__WHAT YOU NEED TO DO__
How many lines of the data contain the word "print"? Give only that number.

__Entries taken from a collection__
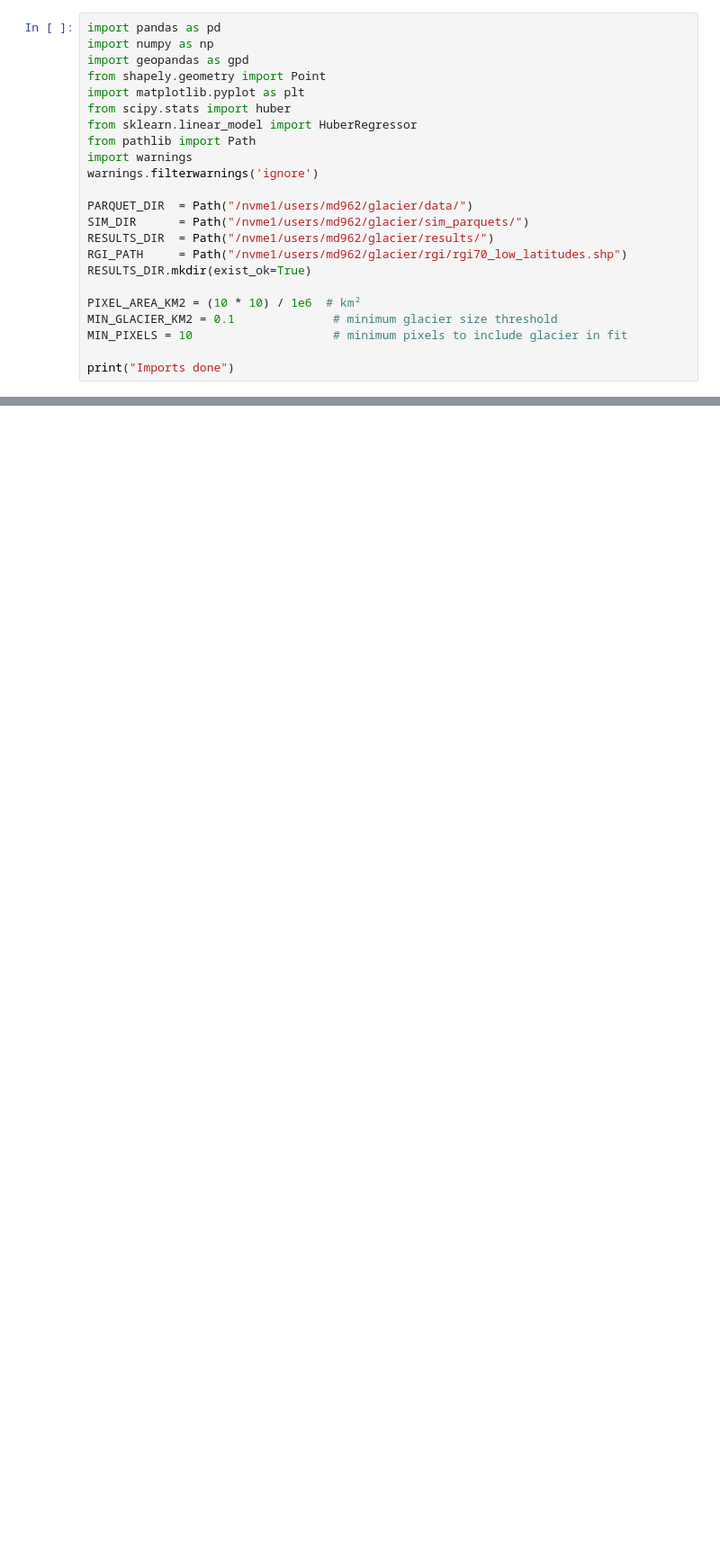
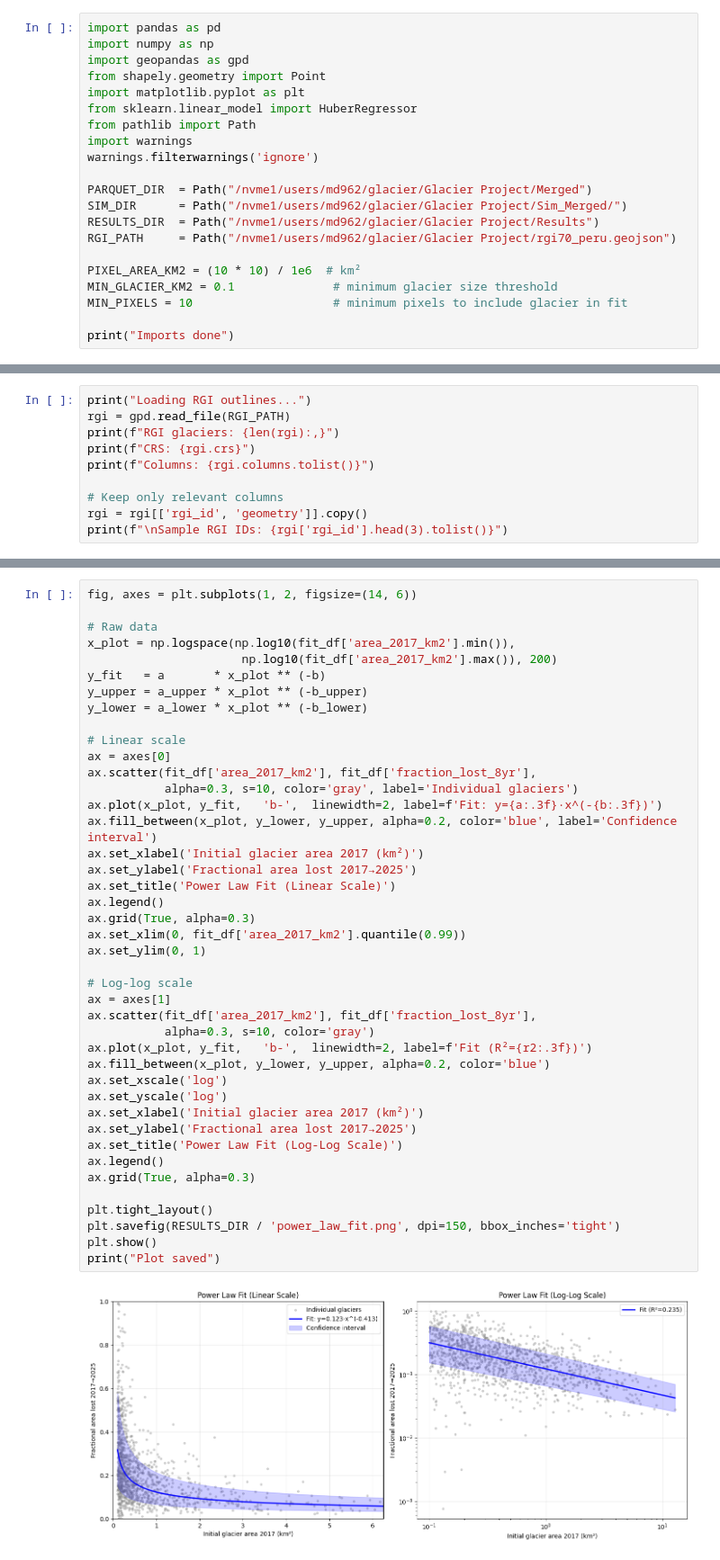
Before and after one commit to mattdaly04/Glacier-Project, a Jupyter notebook: Glacier Project/power_law_fit.ipynb, the cells around one changed output, grey strips where cells are left out. Shown at 90% size. Saved outputs shown, nothing was run; the diff lists cells and outputs as text; blank space fills up the shorter version.

```diff
--- a/Glacier Project/power_law_fit.ipynb
+++ b/Glacier Project/power_law_fit.ipynb
@@ -4,17 +4,15 @@ import numpy as np
 import geopandas as gpd
 from shapely.geometry import Point
 import matplotlib.pyplot as plt
-from scipy.stats import huber
 from sklearn.linear_model import HuberRegressor
 from pathlib import Path
 import warnings
 warnings.filterwarnings('ignore')
 
-PARQUET_DIR  = Path("/nvme1/users/md962/glacier/data/")
-SIM_DIR      = Path("/nvme1/users/md962/glacier/sim_parquets/")
-RESULTS_DIR  = Path("/nvme1/users/md962/glacier/results/")
-RGI_PATH     = Path("/nvme1/users/md962/glacier/rgi/rgi70_low_latitudes.shp")
-RESULTS_DIR.mkdir(exist_ok=True)
+PARQUET_DIR  = Path("/nvme1/users/md962/glacier/Glacier Project/Merged")
+SIM_DIR      = Path("/nvme1/users/md962/glacier/Glacier Project/Sim_Merged/")
+RESULTS_DIR  = Path("/nvme1/users/md962/glacier/Glacier Project/Results")
+RGI_PATH     = Path("/nvme1/users/md962/glacier/Glacier Project/rgi70_peru.geojson")
 
 PIXEL_AREA_KM2 = (10 * 10) / 1e6  # km²
 MIN_GLACIER_KM2 = 0.1              # minimum glacier size threshold
@@ -25,0 +59,10 @@ ImportError: cannot import name 'huber' from 'scipy.stats' (/nvme1/users/md962/g
+# %%
+print("Loading RGI outlines...")
+rgi = gpd.read_file(RGI_PATH)
+print(f"RGI glaciers: {len(rgi):,}")
+print(f"CRS: {rgi.crs}")
+print(f"Columns: {rgi.columns.tolist()}")
+
+# Keep only relevant columns
+rgi = rgi[['rgi_id', 'geometry']].copy()
+print(f"\nSample RGI IDs: {rgi['rgi_id'].head(3).tolist()}")
@@ -25,0 +222,44 @@ ImportError: cannot import name 'huber' from 'scipy.stats' (/nvme1/users/md962/g
+# %%
+fig, axes = plt.subplots(1, 2, figsize=(14, 6))
+
+# Raw data
+x_plot = np.logspace(np.log10(fit_df['area_2017_km2'].min()),
+                      np.log10(fit_df['area_2017_km2'].max()), 200)
+y_fit   = a       * x_plot ** (-b)
+y_upper = a_upper * x_plot ** (-b_upper)
+y_lower = a_lower * x_plot ** (-b_lower)
+
+# Linear scale
+ax = axes[0]
+ax.scatter(fit_df['area_2017_km2'], fit_df['fraction_lost_8yr'],
+           alpha=0.3, s=10, color='gray', label='Individual glaciers')
+ax.plot(x_plot, y_fit,   'b-',  linewidth=2, label=f'Fit: y={a:.3f}·x^(-{b:.3f})')
+ax.fill_between(x_plot, y_lower, y_upper, alpha=0.2, color='blue', label='Confidence interval')
+ax.set_xlabel('Initial glacier area 2017 (km²)')
+ax.set_ylabel('Fractional area lost 2017→2025')
+ax.set_title('Power Law Fit (Linear Scale)')
+ax.legend()
+ax.grid(True, alpha=0.3)
+ax.set_xlim(0, fit_df['area_2017_km2'].quantile(0.99))
+ax.set_ylim(0, 1)
+
+# Log-log scale
+ax = axes[1]
+ax.scatter(fit_df['area_2017_km2'], fit_df['fraction_lost_8yr'],
+           alpha=0.3, s=10, color='gray')
+ax.plot(x_plot, y_fit,   'b-',  linewidth=2, label=f'Fit (R²={r2:.3f})')
+ax.fill_between(x_plot, y_lower, y_upper, alpha=0.2, color='blue')
+ax.set_xscale('log')
+ax.set_yscale('log')
+ax.set_xlabel('Initial glacier area 2017 (km²)')
+ax.set_ylabel('Fractional area lost 2017→2025')
+ax.set_title('Power Law Fit (Log-Log Scale)')
+ax.legend()
+ax.grid(True, alpha=0.3)
+
+plt.tight_layout()
+plt.savefig(RESULTS_DIR / 'power_law_fit.png', dpi=150, bbox_inches='tight')
+plt.show()
+print("Plot saved")
+# %% [output]
+[figure, added]
```
Also changed, not shown: parts of 8 cells of this notebook, 15 other files.
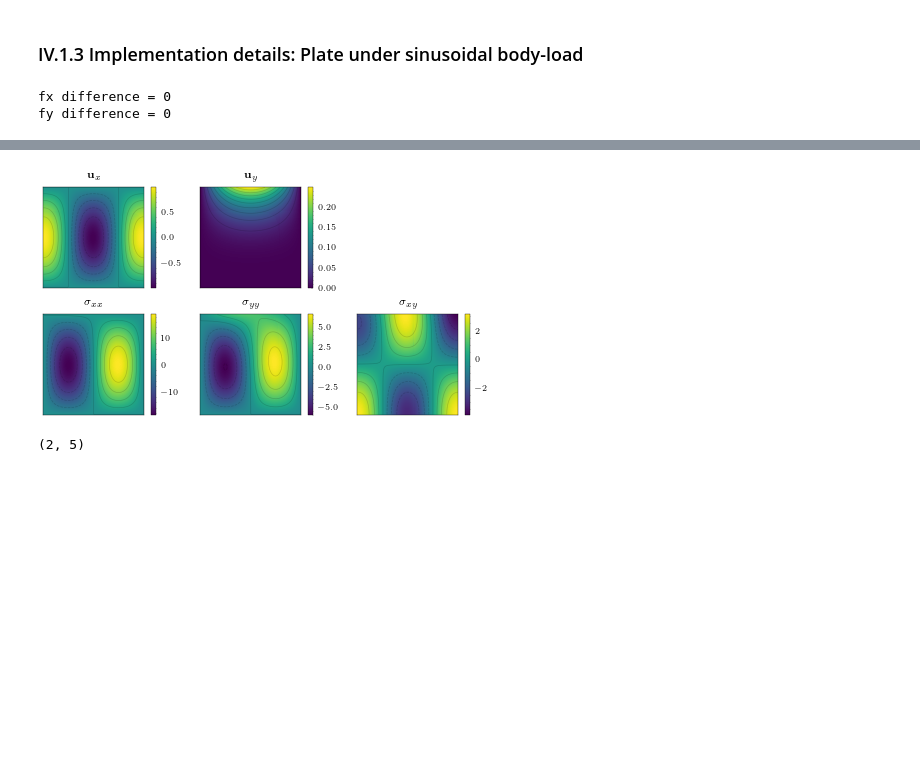
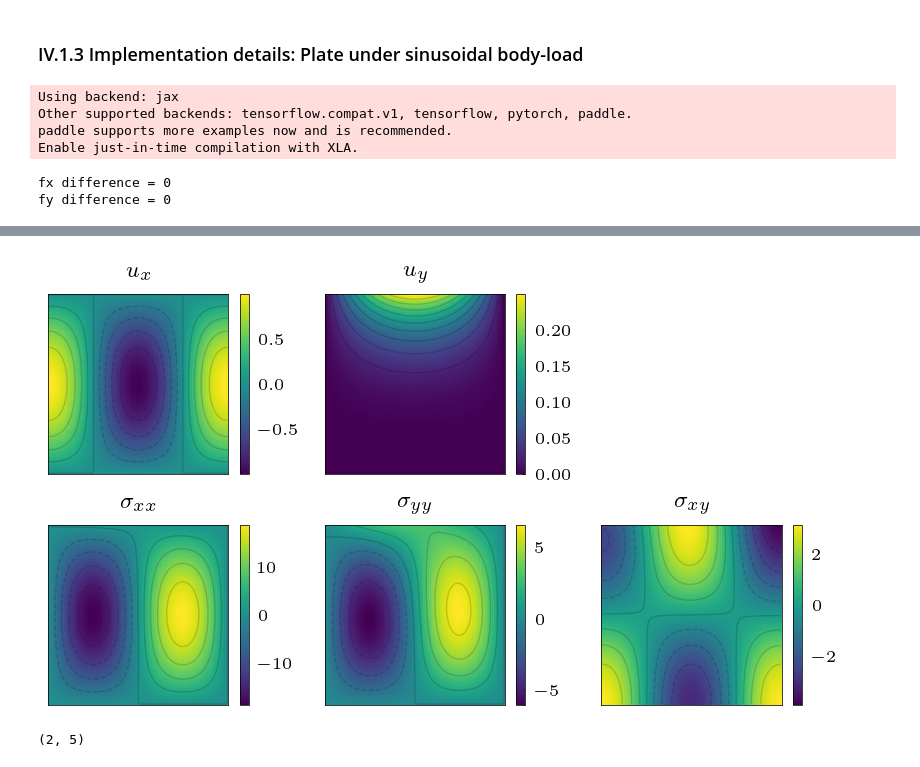
Before and after one commit to bonneted/PhD, a Jupyter notebook: chapters/IV_MaterialCharacterization.ipynb, the cells around one changed output, grey strips where cells are left out. Drawn from its saved outputs; the diff is of its cells as text; code cells hidden in the pictures; blank space fills up the shorter version.

Commit message:
analytical plate plot

```diff
--- a/chapters/IV_MaterialCharacterization.ipynb
+++ b/chapters/IV_MaterialCharacterization.ipynb
@@ -12,12 +12,18 @@ plt.style.use(['science', 'grid'])
 import phd.models.cm.analytical_plate as ap
 from phd.models.cm.plot_util import plot_field
 import numpy as np
+import os
 from phd.config import get_current_config as plt_cfg, book_config, book_compact_config, A4_config
 book_config.set_as_current()
 
 # Configuration
 save_fig = True
-results_folder = '../results/IV_ImprovingPINNs'
+results_folder = '../results/IV_MaterialCharacterization'
+# %% [output]
+Using backend: jax
+Other supported backends: tensorflow.compat.v1, tensorflow, pytorch, paddle.
+paddle supports more examples now and is recommended.
+Enable just-in-time compilation with XLA.
 # %%
 # body load simplification
 import sympy as sp
@@ -68,8 +74,8 @@ X_input = [x_lin.reshape(-1, 1), x_lin.reshape(-1, 1)]
 sol = ap.exact_solution(X_input, 1.0, 1.0, 1.0)
 
 field_names = ap.LATEX_FIELD_NAMES
-
-fig, axes = plt.subplots(2, 3, figsize=(plt_cfg().page_width, 0.55*plt_cfg().page_width))
+fig_size = (0.88*plt_cfg().page_width, 0.5*plt_cfg().page_width)
+fig, axes = plt.subplots(2, 3, figsize=fig_size, dpi=200)
 axes[0, 2].set_visible(False)
 axes_plot = axes[0, :-1].flatten().tolist() + axes[1, :].flatten().tolist()
 for idx, field in enumerate(field_names.keys()):
@@ -84,8 +90,10 @@ plt.tight_layout()
 
 # save figure
 if save_fig:
-    figure_folder = os.path.join(results_folder, "IV_2_FourierFeatures_Figures")
+    figure_folder = os.path.join(results_folder, "figures")
     os.makedirs(figure_folder, exist_ok=True)
-    figure_name = "+".join(config_to_plot_FF) + ".png"
-    fig.savefig(os.path.join(figure_folder, figure_name), bbox_inches='tight', dpi=300)
+    os.makedirs(figure_folder+"/pdf", exist_ok=True)
+    figure_name = "analytical_plate_solution"
+    fig.savefig(os.path.join(figure_folder, figure_name + ".png"), bbox_inches='tight', dpi=300)
+    fig.savefig(os.path.join(figure_folder, "pdf", figure_name + ".pdf"), bbox_inches='tight', dpi=300)
 # %% [output]
@@ -92,4 +102,4 @@ if save_fig:
-[figure, old version]
+[figure, new version]
 # %%
 sol.shape
 # %% [output]
```
Also changed, not shown: parts of 1 cell of this notebook, 4 other files.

__ANSWER TO THE PROBLEM__
6